WHAT THIS TASK INVOLVES: Using the listing below, show all lines that hold the word "ipynb".

INFORMATION GIVEN:
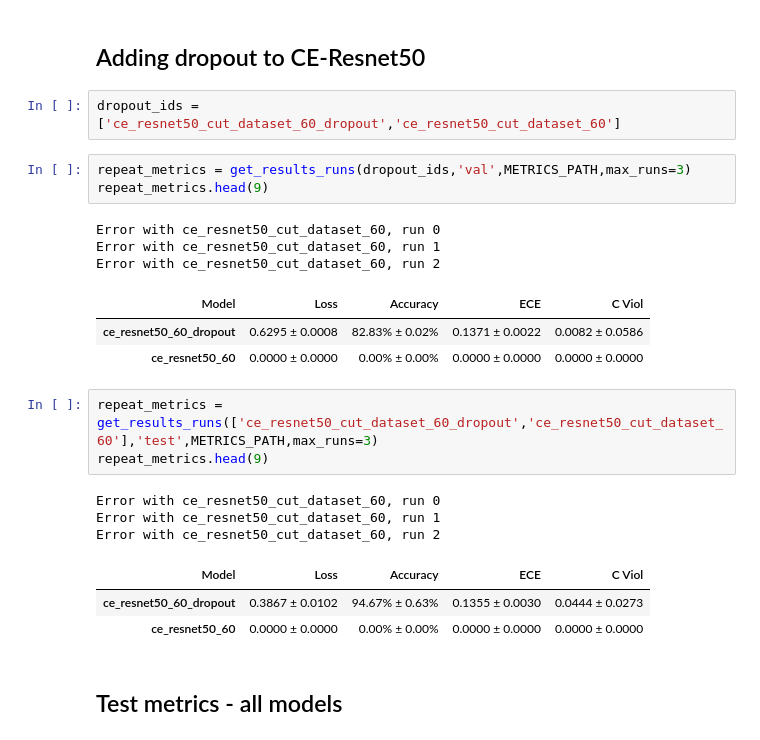
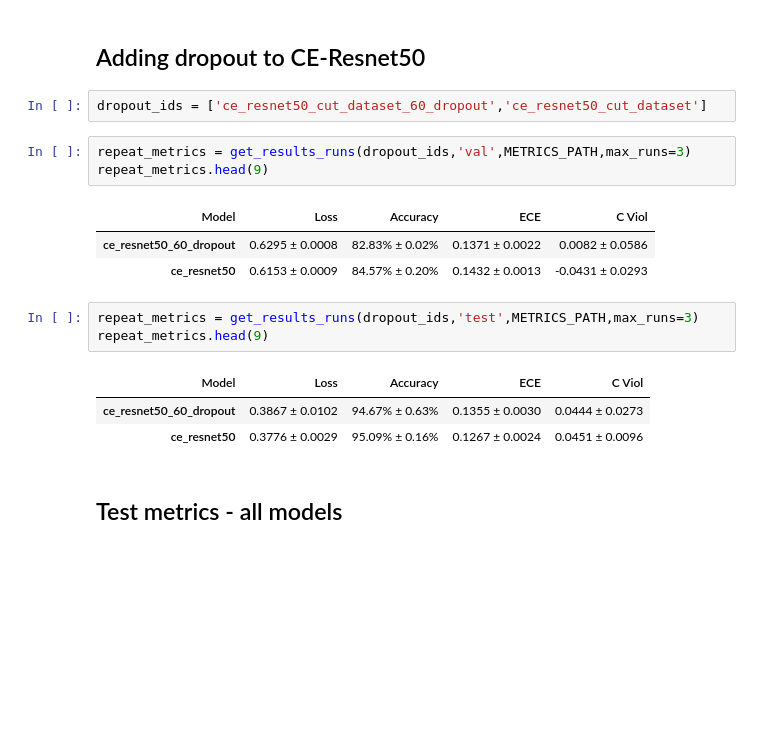
Before and after one commit to neil-power/mphys-galaxy, a Jupyter notebook: Code/model_metrics.ipynb, the cells around one changed output. Drawn from its saved outputs; the diff is of its cells as text; blank space fills up the shorter version.

```diff
--- a/Code/model_metrics.ipynb
+++ b/Code/model_metrics.ipynb
@@ -139,27 +113,21 @@ g_resnet50_cut_dataset_c: Removed 1 NaNs
 # %% [markdown]
 ## Adding dropout to CE-Resnet50
 # %%
-dropout_ids = ['ce_resnet50_cut_dataset_60_dropout','ce_resnet50_cut_dataset_60']
+dropout_ids = ['ce_resnet50_cut_dataset_60_dropout','ce_resnet50_cut_dataset']
 # %%
 repeat_metrics = get_results_runs(dropout_ids,'val',METRICS_PATH,max_runs=3)
 repeat_metrics.head(9)
 # %% [output]
-Error with ce_resnet50_cut_dataset_60, run 0
-Error with ce_resnet50_cut_dataset_60, run 1
-Error with ce_resnet50_cut_dataset_60, run 2
 | Model | Loss | Accuracy | ECE | C Viol |
 | ce_resnet50_60_dropout | 0.6295 ± 0.0008 | 82.83% ± 0.02% | 0.1371 ± 0.0022 | 0.0082 ± 0.0586 |
-| ce_resnet50_60 | 0.0000 ± 0.0000 | 0.00% ± 0.00% | 0.0000 ± 0.0000 | 0.0000 ± 0.0000 |
+| ce_resnet50 | 0.6153 ± 0.0009 | 84.57% ± 0.20% | 0.1432 ± 0.0013 | -0.0431 ± 0.0293 |
 # %%
-repeat_metrics = get_results_runs(['ce_resnet50_cut_dataset_60_dropout','ce_resnet50_cut_dataset_60'],'test',METRICS_PATH,max_runs=3)
+repeat_metrics = get_results_runs(dropout_ids,'test',METRICS_PATH,max_runs=3)
 repeat_metrics.head(9)
 # %% [output]
-Error with ce_resnet50_cut_dataset_60, run 0
-Error with ce_resnet50_cut_dataset_60, run 1
-Error with ce_resnet50_cut_dataset_60, run 2
 | Model | Loss | Accuracy | ECE | C Viol |
 | ce_resnet50_60_dropout | 0.3867 ± 0.0102 | 94.67% ± 0.63% | 0.1355 ± 0.0030 | 0.0444 ± 0.0273 |
-| ce_resnet50_60 | 0.0000 ± 0.0000 | 0.00% ± 0.00% | 0.0000 ± 0.0000 | 0.0000 ± 0.0000 |
+| ce_resnet50 | 0.3776 ± 0.0029 | 95.09% ± 0.16% | 0.1267 ± 0.0024 | 0.0451 ± 0.0096 |
 # %% [markdown]
 ## Test metrics - all models
 # %%
```
Also changed, not shown: parts of 4 cells of this notebook, 11 other files.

EXERCISE RESPONSE:
Before and after one commit to neil-power/mphys-galaxy, a Jupyter notebook: Code/model_metrics.ipynb, the cells around one changed output. Drawn from its saved outputs; the diff is of its cells as text; blank space fills up the shorter version.
--- a/Code/model_metrics.ipynb
+++ b/Code/model_metrics.ipynb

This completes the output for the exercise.